- _Task objective_: For the listing below, give the count of lines containing the string "Client" and nothing else.

========================================

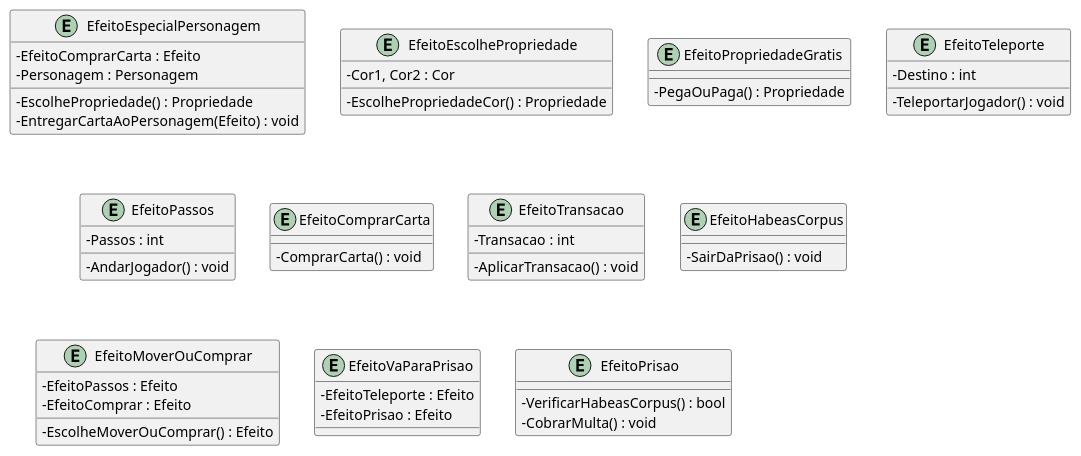
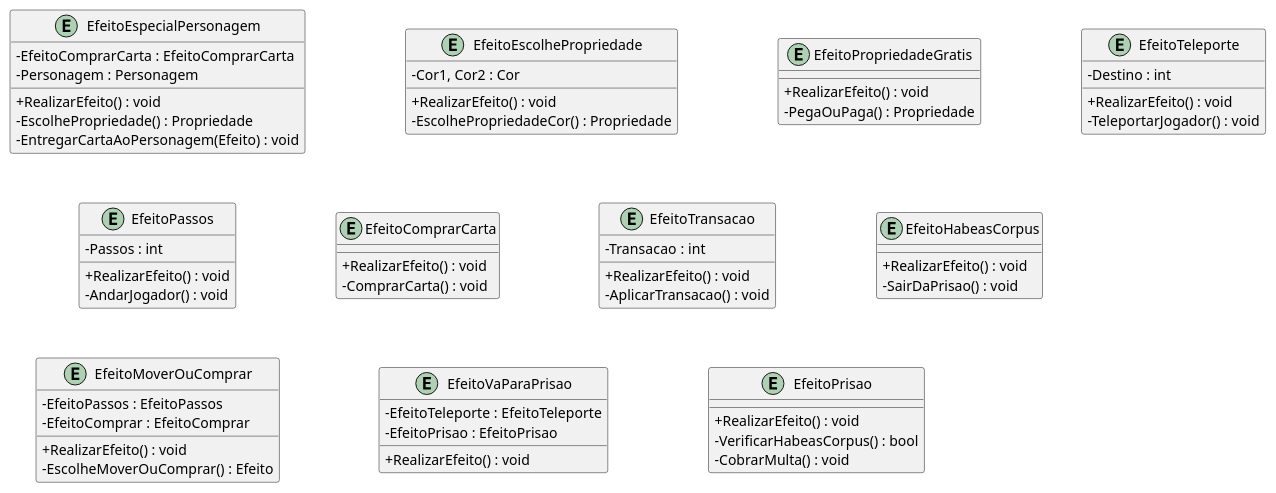
The diagram in Documentação/diagrama-de-classe efeitos.plantuml (rogerpcto/ProjetoDeSoftware-UFF), drawn with PlantUML before and after one commit. The commit also changed 2 other files, not shown here.

Commit message:
Mudanças nos diagramas de classe

```diff
--- a/Documentação/diagrama-de-classe efeitos.plantuml
+++ b/Documentação/diagrama-de-classe efeitos.plantuml
@@ -1,60 +1,78 @@
 @startuml diagrama
 skinparam linetype ortho
 skinparam classAttributeIconSize 0
+skinparam nodesep 100
+skinparam ranksep 50
 
 entity EfeitoEspecialPersonagem{
-    - EfeitoComprarCarta : Efeito
+    - EfeitoComprarCarta : EfeitoComprarCarta
     - Personagem : Personagem
+
+    + RealizarEfeito() : void
     - EscolhePropriedade() : Propriedade
     - EntregarCartaAoPersonagem(Efeito) : void
 }
 
 entity EfeitoEscolhePropriedade{
     - Cor1, Cor2 : Cor
+
+    + RealizarEfeito() : void
     - EscolhePropriedadeCor() : Propriedade
 }
 
 entity EfeitoPropriedadeGratis{
+    + RealizarEfeito() : void
     - PegaOuPaga() : Propriedade
 }
 
 entity EfeitoTeleporte{
     - Destino : int
+
+    + RealizarEfeito() : void
     - TeleportarJogador() : void
 }
 
 entity EfeitoPassos{
     - Passos : int
+
+    + RealizarEfeito() : void
     - AndarJogador() : void
 }
 
 entity EfeitoComprarCarta{
+    + RealizarEfeito() : void
     - ComprarCarta() : void 
 }
 
 entity EfeitoTransacao{
     - Transacao : int
+
+    + RealizarEfeito() : void
     - AplicarTransacao() : void
 }
 
 entity EfeitoHabeasCorpus{
+    + RealizarEfeito() : void
     - SairDaPrisao() : void
 }
 
 entity EfeitoMoverOuComprar{
-    - EfeitoPassos : Efeito
-    - EfeitoComprar : Efeito
+    + RealizarEfeito() : void
+    - EfeitoPassos : EfeitoPassos
+    - EfeitoComprar : EfeitoComprar
     - EscolheMoverOuComprar() : Efeito
 }
 
 entity EfeitoVaParaPrisao{
-    - EfeitoTeleporte : Efeito
-    - EfeitoPrisao : Efeito
+    - EfeitoTeleporte : EfeitoTeleporte
+    - EfeitoPrisao : EfeitoPrisao
+    + RealizarEfeito() : void
 }
 
 entity EfeitoPrisao{
+    + RealizarEfeito() : void
     - VerificarHabeasCorpus() : bool
     - CobrarMulta() : void
 }
 
 @enduml
```
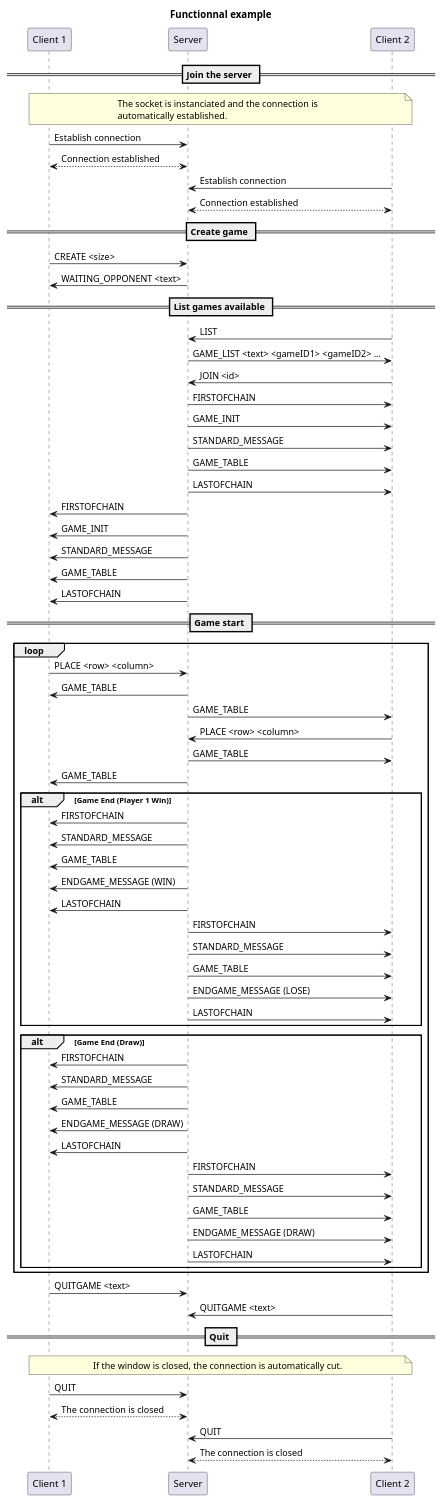
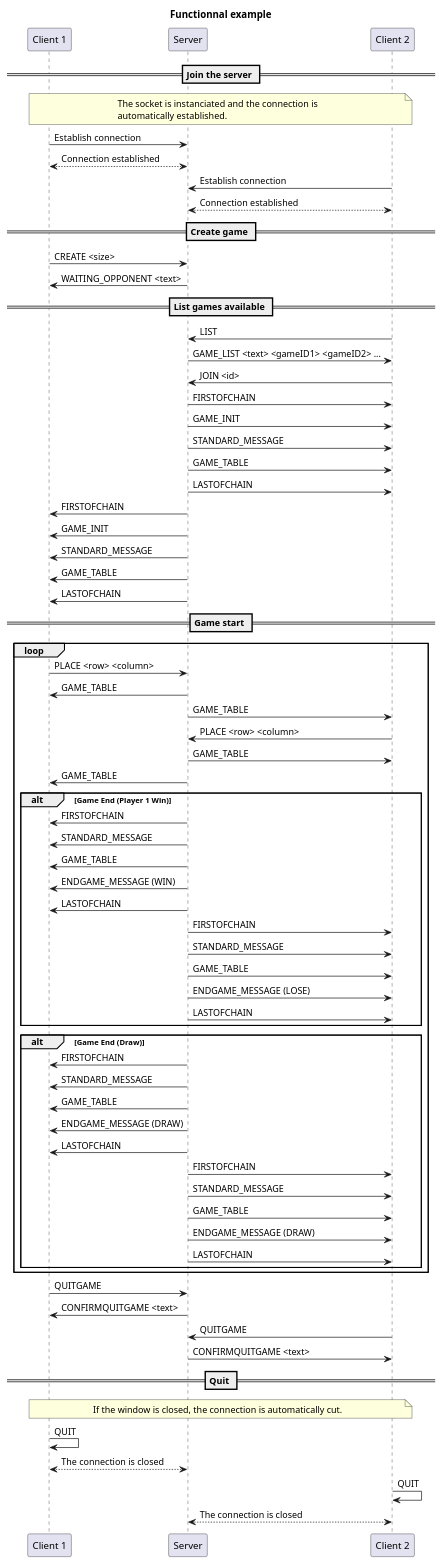
The diagram in doc/diagrams/Functional_example.puml (AlexB-HEIG/DAI-Practical-work-2), drawn with PlantUML before and after one commit. The commit also changed 1 other file, not shown here.

```diff
--- a/doc/diagrams/Functional_example.puml
+++ b/doc/diagrams/Functional_example.puml
@@ -1,108 +1,110 @@
 @startuml
 
 title "Functionnal example"
 
 participant "Client 1" as c1
 participant "Server" as s
 participant "Client 2" as c2
 
 == Join the server ==
 
 note over c1, c2
 The socket is instanciated and the connection is
 automatically established.
 end note
 
 c1->s : Establish connection
 c1<-->s : Connection established
 
 c2->s : Establish connection
 c2<-->s : Connection established
 
 
 == Create game ==
 
 c1->s: CREATE <size>
 s->c1: WAITING_OPPONENT <text>
 
 == List games available ==
 
 c2->s: LIST
 s->c2: GAME_LIST <text> <gameID1> <gameID2> ...
 
 c2->s: JOIN <id>
 
 s->c2: FIRSTOFCHAIN
 s->c2: GAME_INIT
 s->c2: STANDARD_MESSAGE
 s->c2: GAME_TABLE
 s->c2: LASTOFCHAIN
 
 s->c1: FIRSTOFCHAIN
 s->c1: GAME_INIT
 s->c1: STANDARD_MESSAGE
 s->c1: GAME_TABLE
 s->c1: LASTOFCHAIN
 
 == Game start ==
 
 loop
 
 
     c1->s: PLACE <row> <column>
     s->c1: GAME_TABLE
     s->c2: GAME_TABLE
 
     c2->s: PLACE <row> <column>
     s->c2: GAME_TABLE
     s->c1: GAME_TABLE
 
     alt Game End (Player 1 Win)
         s -> c1:FIRSTOFCHAIN
         s -> c1:STANDARD_MESSAGE
         s -> c1:GAME_TABLE
         s -> c1:ENDGAME_MESSAGE (WIN)
         s -> c1:LASTOFCHAIN
         s -> c2:FIRSTOFCHAIN
         s -> c2:STANDARD_MESSAGE
         s -> c2:GAME_TABLE
         s -> c2:ENDGAME_MESSAGE (LOSE)
         s -> c2:LASTOFCHAIN
     end
 
     alt Game End (Draw)
         s -> c1:FIRSTOFCHAIN
                 s -> c1:STANDARD_MESSAGE
                 s -> c1:GAME_TABLE
                 s -> c1:ENDGAME_MESSAGE (DRAW)
                 s -> c1:LASTOFCHAIN
                 s -> c2:FIRSTOFCHAIN
                 s -> c2:STANDARD_MESSAGE
                 s -> c2:GAME_TABLE
                 s -> c2:ENDGAME_MESSAGE (DRAW)
                 s -> c2:LASTOFCHAIN
     end
 
 
 
 end
 
-    c1->s: QUITGAME <text>
-    c2->s: QUITGAME <text>
+    c1->s: QUITGAME
+    s->c1: CONFIRMQUITGAME <text>
+    c2->s: QUITGAME
+    s->c2: CONFIRMQUITGAME <text>
 
 == Quit ==
 
 note over c1, c2
 If the window is closed, the connection is automatically cut.
 end note
 
-c1->s: QUIT
+c1->c1: QUIT
 c1<-->s: The connection is closed
 
 
-c2->s: QUIT
+c2->c2: QUIT
 c2<-->s: The connection is closed
 
 
 
 @enduml
```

========================================

- _Result_: 2